Please reproduce the data exactly, though every picture must stay out.
####
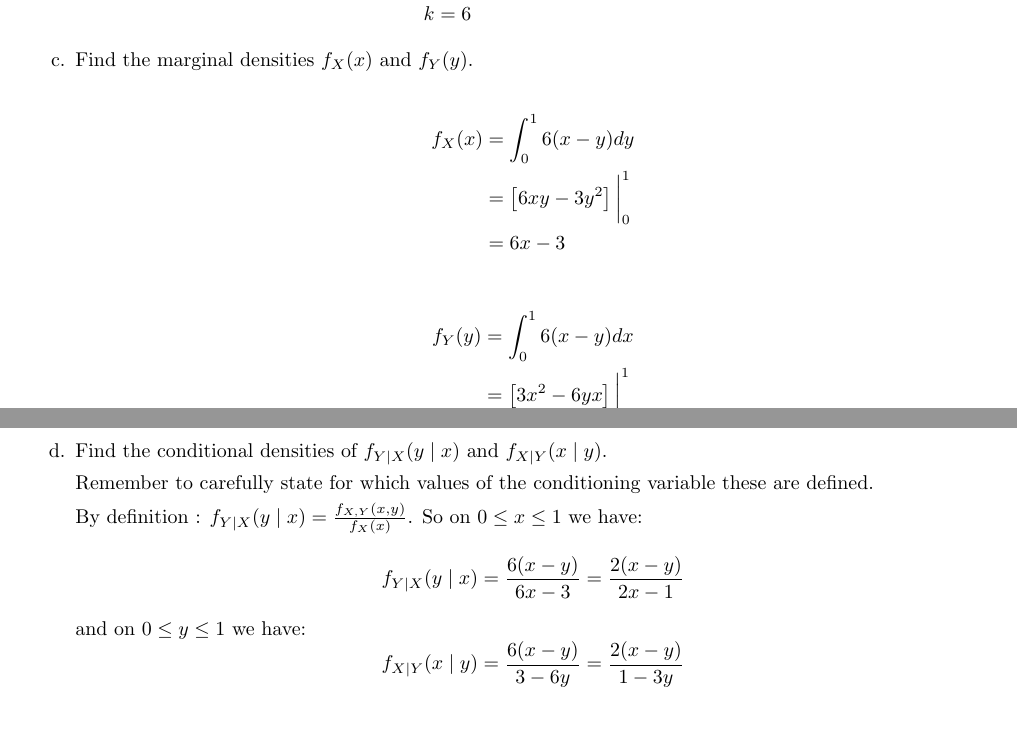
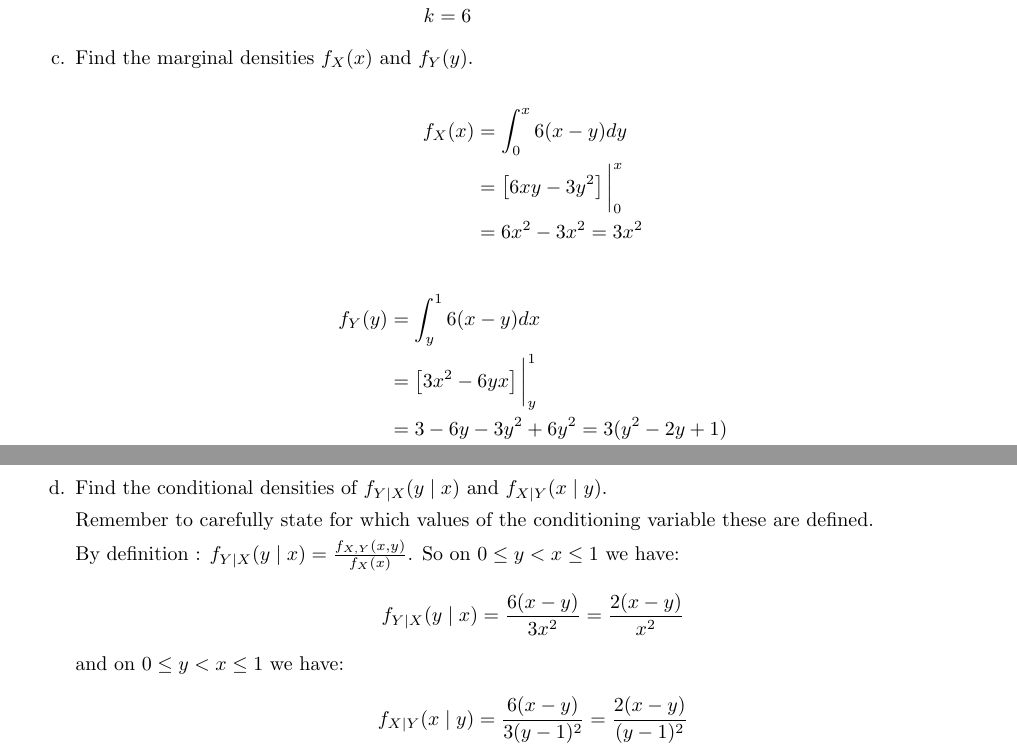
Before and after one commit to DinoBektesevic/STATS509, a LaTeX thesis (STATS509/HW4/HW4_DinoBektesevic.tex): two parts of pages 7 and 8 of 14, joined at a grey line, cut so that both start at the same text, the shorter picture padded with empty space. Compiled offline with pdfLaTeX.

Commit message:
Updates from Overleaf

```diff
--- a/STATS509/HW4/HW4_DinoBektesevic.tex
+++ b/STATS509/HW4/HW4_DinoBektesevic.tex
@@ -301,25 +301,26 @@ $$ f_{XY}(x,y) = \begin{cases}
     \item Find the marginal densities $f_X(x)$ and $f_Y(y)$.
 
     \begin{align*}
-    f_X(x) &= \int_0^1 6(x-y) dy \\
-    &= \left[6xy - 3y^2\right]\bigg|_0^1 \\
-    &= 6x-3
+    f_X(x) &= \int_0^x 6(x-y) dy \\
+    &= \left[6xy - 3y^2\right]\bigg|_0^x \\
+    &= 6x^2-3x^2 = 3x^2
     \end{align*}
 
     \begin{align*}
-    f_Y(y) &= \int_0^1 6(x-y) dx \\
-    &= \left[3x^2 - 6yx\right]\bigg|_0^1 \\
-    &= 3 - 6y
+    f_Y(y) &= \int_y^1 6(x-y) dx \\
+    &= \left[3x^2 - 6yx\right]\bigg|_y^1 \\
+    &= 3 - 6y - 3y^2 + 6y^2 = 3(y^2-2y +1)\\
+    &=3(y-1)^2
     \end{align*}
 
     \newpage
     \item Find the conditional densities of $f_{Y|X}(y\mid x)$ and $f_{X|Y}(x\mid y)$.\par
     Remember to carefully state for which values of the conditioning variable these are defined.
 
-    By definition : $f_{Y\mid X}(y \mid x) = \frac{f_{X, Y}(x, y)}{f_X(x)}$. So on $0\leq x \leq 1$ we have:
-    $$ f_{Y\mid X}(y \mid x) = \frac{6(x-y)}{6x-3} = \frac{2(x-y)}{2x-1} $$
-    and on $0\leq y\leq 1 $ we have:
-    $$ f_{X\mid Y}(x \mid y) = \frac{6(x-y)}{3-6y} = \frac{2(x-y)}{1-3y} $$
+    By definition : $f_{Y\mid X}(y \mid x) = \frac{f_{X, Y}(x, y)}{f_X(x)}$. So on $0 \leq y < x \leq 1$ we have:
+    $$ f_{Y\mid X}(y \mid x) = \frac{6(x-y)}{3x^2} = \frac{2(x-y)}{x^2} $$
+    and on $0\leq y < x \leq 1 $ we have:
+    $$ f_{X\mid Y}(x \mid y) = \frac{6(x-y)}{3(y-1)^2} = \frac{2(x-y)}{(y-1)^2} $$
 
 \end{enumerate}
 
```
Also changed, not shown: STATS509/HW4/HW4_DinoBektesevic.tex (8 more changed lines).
####
Reply:
Before and after one commit to DinoBektesevic/STATS509, a LaTeX thesis (STATS509/HW4/HW4_DinoBektesevic.tex): two parts of pages 7 and 8 of 14, joined at a grey line, cut so that both start at the same text, the shorter picture padded with empty space. Compiled offline with pdfLaTeX.

Commit message:
Updates from Overleaf

```diff
--- a/STATS509/HW4/HW4_DinoBektesevic.tex
+++ b/STATS509/HW4/HW4_DinoBektesevic.tex
@@ -301,25 +301,26 @@ $$ f_{XY}(x,y) = \begin{cases}
     \item Find the marginal densities $f_X(x)$ and $f_Y(y)$.
 
     \begin{align*}
-    f_X(x) &= \int_0^1 6(x-y) dy \\
-    &= \left[6xy - 3y^2\right]\bigg|_0^1 \\
-    &= 6x-3
+    f_X(x) &= \int_0^x 6(x-y) dy \\
+    &= \left[6xy - 3y^2\right]\bigg|_0^x \\
+    &= 6x^2-3x^2 = 3x^2
     \end{align*}
 
     \begin{align*}
-    f_Y(y) &= \int_0^1 6(x-y) dx \\
-    &= \left[3x^2 - 6yx\right]\bigg|_0^1 \\
-    &= 3 - 6y
+    f_Y(y) &= \int_y^1 6(x-y) dx \\
+    &= \left[3x^2 - 6yx\right]\bigg|_y^1 \\
+    &= 3 - 6y - 3y^2 + 6y^2 = 3(y^2-2y +1)\\
+    &=3(y-1)^2
     \end{align*}
 
     \newpage
     \item Find the conditional densities of $f_{Y|X}(y\mid x)$ and $f_{X|Y}(x\mid y)$.\par
     Remember to carefully state for which values of the conditioning variable these are defined.
 
-    By definition : $f_{Y\mid X}(y \mid x) = \frac{f_{X, Y}(x, y)}{f_X(x)}$. So on $0\leq x \leq 1$ we have:
-    $$ f_{Y\mid X}(y \mid x) = \frac{6(x-y)}{6x-3} = \frac{2(x-y)}{2x-1} $$
-    and on $0\leq y\leq 1 $ we have:
-    $$ f_{X\mid Y}(x \mid y) = \frac{6(x-y)}{3-6y} = \frac{2(x-y)}{1-3y} $$
+    By definition : $f_{Y\mid X}(y \mid x) = \frac{f_{X, Y}(x, y)}{f_X(x)}$. So on $0 \leq y < x \leq 1$ we have:
+    $$ f_{Y\mid X}(y \mid x) = \frac{6(x-y)}{3x^2} = \frac{2(x-y)}{x^2} $$
+    and on $0\leq y < x \leq 1 $ we have:
+    $$ f_{X\mid Y}(x \mid y) = \frac{6(x-y)}{3(y-1)^2} = \frac{2(x-y)}{(y-1)^2} $$
 
 \end{enumerate}
 
```
Also changed, not shown: STATS509/HW4/HW4_DinoBektesevic.tex (8 more changed lines).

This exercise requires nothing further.